Building a Simple Blog App with MongoDB and PHP
March 14, 2014 @ 09:19:36

On PHPMaster.com there's a recent tutorial posted showing you the creation of a simple blog application with MongoDB + PHP. It's a basic overview, so it's mostly about creates and reads, but it does help get things working.

If you want to create a blog using MongoDB and PHP, this article will teach you. [...] The reason I chose to build a blog application is because it is a basic CRUD application and it is very suitable for easing into PHP and MongoDB web development. We will build a plain user interface using Bootstrap with simple textboxes and buttons. A MongoDB database will store all the content.

He starts off by introducing MongoDB and some of the basic concepts around databases, collections and documents as they relate to it. He then moves into the installation process, getting and configuring a simple MongoDB instance running on localhost. He helps you get the MongoDB PECL driver installed for PHP and includes a bit of code to test the connection.

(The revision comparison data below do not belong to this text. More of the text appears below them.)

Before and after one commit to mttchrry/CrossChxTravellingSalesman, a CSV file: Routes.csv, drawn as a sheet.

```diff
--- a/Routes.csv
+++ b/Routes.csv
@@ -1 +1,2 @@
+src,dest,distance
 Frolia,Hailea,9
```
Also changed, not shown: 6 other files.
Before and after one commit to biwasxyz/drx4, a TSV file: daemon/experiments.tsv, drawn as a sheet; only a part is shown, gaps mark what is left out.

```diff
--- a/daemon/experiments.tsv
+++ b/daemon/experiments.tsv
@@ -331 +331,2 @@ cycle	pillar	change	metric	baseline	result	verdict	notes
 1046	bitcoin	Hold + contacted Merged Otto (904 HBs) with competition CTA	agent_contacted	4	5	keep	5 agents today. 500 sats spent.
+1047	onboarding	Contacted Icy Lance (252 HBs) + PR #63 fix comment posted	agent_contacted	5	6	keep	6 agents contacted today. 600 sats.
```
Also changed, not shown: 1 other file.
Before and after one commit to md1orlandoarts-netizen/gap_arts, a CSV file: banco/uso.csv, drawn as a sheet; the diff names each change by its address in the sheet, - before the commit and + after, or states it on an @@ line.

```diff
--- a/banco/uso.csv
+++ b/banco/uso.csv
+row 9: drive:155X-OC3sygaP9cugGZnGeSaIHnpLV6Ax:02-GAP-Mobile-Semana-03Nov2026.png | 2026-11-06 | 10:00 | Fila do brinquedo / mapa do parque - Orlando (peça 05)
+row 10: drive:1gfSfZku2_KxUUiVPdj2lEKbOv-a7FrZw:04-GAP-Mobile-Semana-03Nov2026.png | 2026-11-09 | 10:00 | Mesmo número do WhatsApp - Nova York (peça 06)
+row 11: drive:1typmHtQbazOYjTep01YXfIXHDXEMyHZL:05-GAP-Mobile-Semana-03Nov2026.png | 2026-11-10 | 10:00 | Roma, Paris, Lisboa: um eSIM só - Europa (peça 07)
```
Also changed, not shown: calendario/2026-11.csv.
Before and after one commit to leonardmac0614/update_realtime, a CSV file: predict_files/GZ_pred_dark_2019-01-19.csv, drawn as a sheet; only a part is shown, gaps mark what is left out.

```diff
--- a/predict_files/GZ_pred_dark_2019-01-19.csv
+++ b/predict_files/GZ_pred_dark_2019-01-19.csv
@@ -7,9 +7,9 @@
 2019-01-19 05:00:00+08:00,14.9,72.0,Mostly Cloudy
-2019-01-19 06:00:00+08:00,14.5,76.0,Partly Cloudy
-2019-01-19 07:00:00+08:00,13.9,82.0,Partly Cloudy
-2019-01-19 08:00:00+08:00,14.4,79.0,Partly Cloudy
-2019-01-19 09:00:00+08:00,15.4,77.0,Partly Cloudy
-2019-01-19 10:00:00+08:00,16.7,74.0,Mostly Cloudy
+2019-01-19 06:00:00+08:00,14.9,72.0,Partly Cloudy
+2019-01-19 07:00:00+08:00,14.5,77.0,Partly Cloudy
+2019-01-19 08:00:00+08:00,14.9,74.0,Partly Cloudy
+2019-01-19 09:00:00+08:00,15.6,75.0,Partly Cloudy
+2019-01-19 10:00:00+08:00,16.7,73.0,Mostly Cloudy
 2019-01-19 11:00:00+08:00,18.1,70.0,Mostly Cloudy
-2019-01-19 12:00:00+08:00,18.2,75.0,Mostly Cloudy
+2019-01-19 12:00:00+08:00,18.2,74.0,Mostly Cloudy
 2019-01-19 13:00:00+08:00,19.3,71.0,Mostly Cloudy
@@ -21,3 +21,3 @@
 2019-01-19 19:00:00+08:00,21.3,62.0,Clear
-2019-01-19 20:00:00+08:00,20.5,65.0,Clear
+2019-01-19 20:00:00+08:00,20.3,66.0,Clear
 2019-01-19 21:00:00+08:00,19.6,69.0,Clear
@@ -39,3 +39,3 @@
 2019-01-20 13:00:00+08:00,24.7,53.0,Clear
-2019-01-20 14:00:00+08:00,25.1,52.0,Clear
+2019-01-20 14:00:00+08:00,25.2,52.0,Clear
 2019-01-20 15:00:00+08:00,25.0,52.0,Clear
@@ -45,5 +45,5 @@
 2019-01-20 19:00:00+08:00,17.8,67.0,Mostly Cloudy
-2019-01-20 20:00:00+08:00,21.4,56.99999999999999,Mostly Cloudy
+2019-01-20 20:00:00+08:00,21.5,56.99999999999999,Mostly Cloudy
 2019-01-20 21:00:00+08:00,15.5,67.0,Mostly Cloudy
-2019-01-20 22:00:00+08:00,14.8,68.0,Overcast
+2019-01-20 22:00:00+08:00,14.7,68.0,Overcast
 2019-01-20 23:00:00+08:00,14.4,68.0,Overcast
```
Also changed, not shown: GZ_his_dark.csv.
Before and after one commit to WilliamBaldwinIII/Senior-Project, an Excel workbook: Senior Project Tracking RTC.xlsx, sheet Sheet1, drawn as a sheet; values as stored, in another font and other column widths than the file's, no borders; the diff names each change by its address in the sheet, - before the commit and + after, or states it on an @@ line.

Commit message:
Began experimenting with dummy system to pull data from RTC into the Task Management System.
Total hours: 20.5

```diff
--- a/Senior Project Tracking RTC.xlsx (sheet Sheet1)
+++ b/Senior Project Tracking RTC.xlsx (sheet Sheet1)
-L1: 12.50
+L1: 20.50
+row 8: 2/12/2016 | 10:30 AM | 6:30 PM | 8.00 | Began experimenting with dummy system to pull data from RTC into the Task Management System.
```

Finally, he gets into the blog example itself and includes the full code to get it up and running.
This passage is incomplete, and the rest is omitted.